# TASK:
Here are some entries. Repeat all of them exactly.

# RECORDS SHOWN:
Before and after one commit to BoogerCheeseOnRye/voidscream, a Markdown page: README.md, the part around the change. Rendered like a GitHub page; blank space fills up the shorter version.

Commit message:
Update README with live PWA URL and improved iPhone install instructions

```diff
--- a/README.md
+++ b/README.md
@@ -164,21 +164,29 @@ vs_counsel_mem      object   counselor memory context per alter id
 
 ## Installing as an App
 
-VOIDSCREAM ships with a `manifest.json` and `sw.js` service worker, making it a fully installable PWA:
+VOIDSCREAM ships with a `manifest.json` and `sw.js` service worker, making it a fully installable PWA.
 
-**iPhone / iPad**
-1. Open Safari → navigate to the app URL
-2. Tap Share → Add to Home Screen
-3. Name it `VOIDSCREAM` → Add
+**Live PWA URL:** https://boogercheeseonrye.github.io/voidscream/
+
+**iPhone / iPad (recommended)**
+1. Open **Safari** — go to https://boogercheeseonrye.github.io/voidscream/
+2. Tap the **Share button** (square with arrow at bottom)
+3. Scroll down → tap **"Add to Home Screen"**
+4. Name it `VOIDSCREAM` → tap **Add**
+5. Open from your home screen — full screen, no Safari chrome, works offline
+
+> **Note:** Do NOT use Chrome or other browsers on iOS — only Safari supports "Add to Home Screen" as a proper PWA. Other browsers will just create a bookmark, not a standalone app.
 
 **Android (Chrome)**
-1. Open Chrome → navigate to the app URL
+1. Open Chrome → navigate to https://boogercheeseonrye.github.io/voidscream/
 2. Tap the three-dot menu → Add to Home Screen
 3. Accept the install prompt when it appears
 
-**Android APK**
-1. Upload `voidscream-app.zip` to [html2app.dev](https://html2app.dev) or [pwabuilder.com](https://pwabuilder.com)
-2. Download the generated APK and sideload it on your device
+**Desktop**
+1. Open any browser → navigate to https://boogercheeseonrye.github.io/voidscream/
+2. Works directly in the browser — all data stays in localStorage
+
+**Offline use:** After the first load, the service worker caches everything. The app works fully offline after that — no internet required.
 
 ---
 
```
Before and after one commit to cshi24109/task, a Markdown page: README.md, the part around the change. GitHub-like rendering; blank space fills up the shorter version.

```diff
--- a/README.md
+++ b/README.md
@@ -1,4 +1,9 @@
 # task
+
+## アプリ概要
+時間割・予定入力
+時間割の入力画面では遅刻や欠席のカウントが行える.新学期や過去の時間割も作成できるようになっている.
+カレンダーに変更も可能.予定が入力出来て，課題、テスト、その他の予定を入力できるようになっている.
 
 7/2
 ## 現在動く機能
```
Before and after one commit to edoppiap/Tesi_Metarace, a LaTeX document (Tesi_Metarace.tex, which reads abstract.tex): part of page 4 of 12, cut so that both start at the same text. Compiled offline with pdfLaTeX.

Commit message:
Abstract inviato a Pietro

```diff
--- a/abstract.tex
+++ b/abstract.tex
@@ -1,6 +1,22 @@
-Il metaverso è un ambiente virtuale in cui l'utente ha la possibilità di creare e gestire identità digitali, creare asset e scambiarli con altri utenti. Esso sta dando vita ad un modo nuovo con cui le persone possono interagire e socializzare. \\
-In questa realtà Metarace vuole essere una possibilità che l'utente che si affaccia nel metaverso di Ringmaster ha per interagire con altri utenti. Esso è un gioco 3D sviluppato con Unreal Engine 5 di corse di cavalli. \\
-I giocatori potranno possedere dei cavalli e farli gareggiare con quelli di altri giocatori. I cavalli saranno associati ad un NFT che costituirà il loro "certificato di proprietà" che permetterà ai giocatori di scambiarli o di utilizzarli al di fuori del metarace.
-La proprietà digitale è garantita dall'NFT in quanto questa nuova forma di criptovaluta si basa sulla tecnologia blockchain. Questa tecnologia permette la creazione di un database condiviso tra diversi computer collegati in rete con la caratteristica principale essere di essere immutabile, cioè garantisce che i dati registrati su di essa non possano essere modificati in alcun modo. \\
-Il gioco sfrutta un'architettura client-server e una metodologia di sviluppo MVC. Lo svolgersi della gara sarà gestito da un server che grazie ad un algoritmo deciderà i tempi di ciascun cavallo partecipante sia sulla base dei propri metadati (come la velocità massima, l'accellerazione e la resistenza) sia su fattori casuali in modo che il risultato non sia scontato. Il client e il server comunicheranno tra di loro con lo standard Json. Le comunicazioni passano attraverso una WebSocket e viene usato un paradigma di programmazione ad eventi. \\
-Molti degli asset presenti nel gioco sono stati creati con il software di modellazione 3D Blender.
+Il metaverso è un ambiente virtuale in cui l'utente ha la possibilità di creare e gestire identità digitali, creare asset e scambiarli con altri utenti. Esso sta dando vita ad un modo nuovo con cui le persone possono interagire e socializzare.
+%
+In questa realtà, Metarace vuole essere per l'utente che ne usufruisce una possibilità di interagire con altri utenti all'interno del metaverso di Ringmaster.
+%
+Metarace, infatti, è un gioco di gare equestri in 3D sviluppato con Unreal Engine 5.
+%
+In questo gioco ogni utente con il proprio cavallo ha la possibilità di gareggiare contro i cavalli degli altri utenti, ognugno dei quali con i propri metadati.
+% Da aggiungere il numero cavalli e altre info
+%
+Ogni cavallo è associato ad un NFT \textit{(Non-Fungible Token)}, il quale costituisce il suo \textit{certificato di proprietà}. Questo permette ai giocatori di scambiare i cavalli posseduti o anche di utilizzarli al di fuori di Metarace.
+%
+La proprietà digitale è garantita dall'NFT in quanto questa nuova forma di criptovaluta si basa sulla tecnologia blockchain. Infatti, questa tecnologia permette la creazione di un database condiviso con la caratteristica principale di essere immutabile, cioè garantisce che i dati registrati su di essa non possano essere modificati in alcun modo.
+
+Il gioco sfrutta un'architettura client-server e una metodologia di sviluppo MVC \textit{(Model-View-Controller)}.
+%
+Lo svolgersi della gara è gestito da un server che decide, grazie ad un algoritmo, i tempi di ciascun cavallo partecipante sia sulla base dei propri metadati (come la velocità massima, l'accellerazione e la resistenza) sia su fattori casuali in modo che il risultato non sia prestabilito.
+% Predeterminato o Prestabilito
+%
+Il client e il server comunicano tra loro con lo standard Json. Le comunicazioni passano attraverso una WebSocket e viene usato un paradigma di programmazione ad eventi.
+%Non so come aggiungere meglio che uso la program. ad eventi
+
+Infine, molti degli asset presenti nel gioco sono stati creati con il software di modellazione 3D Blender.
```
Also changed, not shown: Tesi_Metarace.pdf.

# ANSWER SECTION:
Before and after one commit to BoogerCheeseOnRye/voidscream, a Markdown page: README.md, the part around the change. Rendered like a GitHub page; blank space fills up the shorter version.

Commit message:
Update README with live PWA URL and improved iPhone install instructions

```diff
--- a/README.md
+++ b/README.md
@@ -164,21 +164,29 @@ vs_counsel_mem      object   counselor memory context per alter id
 
 ## Installing as an App
 
-VOIDSCREAM ships with a `manifest.json` and `sw.js` service worker, making it a fully installable PWA:
+VOIDSCREAM ships with a `manifest.json` and `sw.js` service worker, making it a fully installable PWA.
 
-**iPhone / iPad**
-1. Open Safari → navigate to the app URL
-2. Tap Share → Add to Home Screen
-3. Name it `VOIDSCREAM` → Add
+**Live PWA URL:** https://boogercheeseonrye.github.io/voidscream/
+
+**iPhone / iPad (recommended)**
+1. Open **Safari** — go to https://boogercheeseonrye.github.io/voidscream/
+2. Tap the **Share button** (square with arrow at bottom)
+3. Scroll down → tap **"Add to Home Screen"**
+4. Name it `VOIDSCREAM` → tap **Add**
+5. Open from your home screen — full screen, no Safari chrome, works offline
+
+> **Note:** Do NOT use Chrome or other browsers on iOS — only Safari supports "Add to Home Screen" as a proper PWA. Other browsers will just create a bookmark, not a standalone app.
 
 **Android (Chrome)**
-1. Open Chrome → navigate to the app URL
+1. Open Chrome → navigate to https://boogercheeseonrye.github.io/voidscream/
 2. Tap the three-dot menu → Add to Home Screen
 3. Accept the install prompt when it appears
 
-**Android APK**
-1. Upload `voidscream-app.zip` to [html2app.dev](https://html2app.dev) or [pwabuilder.com](https://pwabuilder.com)
-2. Download the generated APK and sideload it on your device
+**Desktop**
+1. Open any browser → navigate to https://boogercheeseonrye.github.io/voidscream/
+2. Works directly in the browser — all data stays in localStorage
+
+**Offline use:** After the first load, the service worker caches everything. The app works fully offline after that — no internet required.
 
 ---
 
```
Before and after one commit to cshi24109/task, a Markdown page: README.md, the part around the change. GitHub-like rendering; blank space fills up the shorter version.

```diff
--- a/README.md
+++ b/README.md
@@ -1,4 +1,9 @@
 # task
+
+## アプリ概要
+時間割・予定入力
+時間割の入力画面では遅刻や欠席のカウントが行える.新学期や過去の時間割も作成できるようになっている.
+カレンダーに変更も可能.予定が入力出来て，課題、テスト、その他の予定を入力できるようになっている.
 
 7/2
 ## 現在動く機能
```
Before and after one commit to edoppiap/Tesi_Metarace, a LaTeX document (Tesi_Metarace.tex, which reads abstract.tex): part of page 4 of 12, cut so that both start at the same text. Compiled offline with pdfLaTeX.

Commit message:
Abstract inviato a Pietro

```diff
--- a/abstract.tex
+++ b/abstract.tex
@@ -1,6 +1,22 @@
-Il metaverso è un ambiente virtuale in cui l'utente ha la possibilità di creare e gestire identità digitali, creare asset e scambiarli con altri utenti. Esso sta dando vita ad un modo nuovo con cui le persone possono interagire e socializzare. \\
-In questa realtà Metarace vuole essere una possibilità che l'utente che si affaccia nel metaverso di Ringmaster ha per interagire con altri utenti. Esso è un gioco 3D sviluppato con Unreal Engine 5 di corse di cavalli. \\
-I giocatori potranno possedere dei cavalli e farli gareggiare con quelli di altri giocatori. I cavalli saranno associati ad un NFT che costituirà il loro "certificato di proprietà" che permetterà ai giocatori di scambiarli o di utilizzarli al di fuori del metarace.
-La proprietà digitale è garantita dall'NFT in quanto questa nuova forma di criptovaluta si basa sulla tecnologia blockchain. Questa tecnologia permette la creazione di un database condiviso tra diversi computer collegati in rete con la caratteristica principale essere di essere immutabile, cioè garantisce che i dati registrati su di essa non possano essere modificati in alcun modo. \\
-Il gioco sfrutta un'architettura client-server e una metodologia di sviluppo MVC. Lo svolgersi della gara sarà gestito da un server che grazie ad un algoritmo deciderà i tempi di ciascun cavallo partecipante sia sulla base dei propri metadati (come la velocità massima, l'accellerazione e la resistenza) sia su fattori casuali in modo che il risultato non sia scontato. Il client e il server comunicheranno tra di loro con lo standard Json. Le comunicazioni passano attraverso una WebSocket e viene usato un paradigma di programmazione ad eventi. \\
-Molti degli asset presenti nel gioco sono stati creati con il software di modellazione 3D Blender.
+Il metaverso è un ambiente virtuale in cui l'utente ha la possibilità di creare e gestire identità digitali, creare asset e scambiarli con altri utenti. Esso sta dando vita ad un modo nuovo con cui le persone possono interagire e socializzare.
+%
+In questa realtà, Metarace vuole essere per l'utente che ne usufruisce una possibilità di interagire con altri utenti all'interno del metaverso di Ringmaster.
+%
+Metarace, infatti, è un gioco di gare equestri in 3D sviluppato con Unreal Engine 5.
+%
+In questo gioco ogni utente con il proprio cavallo ha la possibilità di gareggiare contro i cavalli degli altri utenti, ognugno dei quali con i propri metadati.
+% Da aggiungere il numero cavalli e altre info
+%
+Ogni cavallo è associato ad un NFT \textit{(Non-Fungible Token)}, il quale costituisce il suo \textit{certificato di proprietà}. Questo permette ai giocatori di scambiare i cavalli posseduti o anche di utilizzarli al di fuori di Metarace.
+%
+La proprietà digitale è garantita dall'NFT in quanto questa nuova forma di criptovaluta si basa sulla tecnologia blockchain. Infatti, questa tecnologia permette la creazione di un database condiviso con la caratteristica principale di essere immutabile, cioè garantisce che i dati registrati su di essa non possano essere modificati in alcun modo.
+
+Il gioco sfrutta un'architettura client-server e una metodologia di sviluppo MVC \textit{(Model-View-Controller)}.
+%
+Lo svolgersi della gara è gestito da un server che decide, grazie ad un algoritmo, i tempi di ciascun cavallo partecipante sia sulla base dei propri metadati (come la velocità massima, l'accellerazione e la resistenza) sia su fattori casuali in modo che il risultato non sia prestabilito.
+% Predeterminato o Prestabilito
+%
+Il client e il server comunicano tra loro con lo standard Json. Le comunicazioni passano attraverso una WebSocket e viene usato un paradigma di programmazione ad eventi.
+%Non so come aggiungere meglio che uso la program. ad eventi
+
+Infine, molti degli asset presenti nel gioco sono stati creati con il software di modellazione 3D Blender.
```
Also changed, not shown: Tesi_Metarace.pdf.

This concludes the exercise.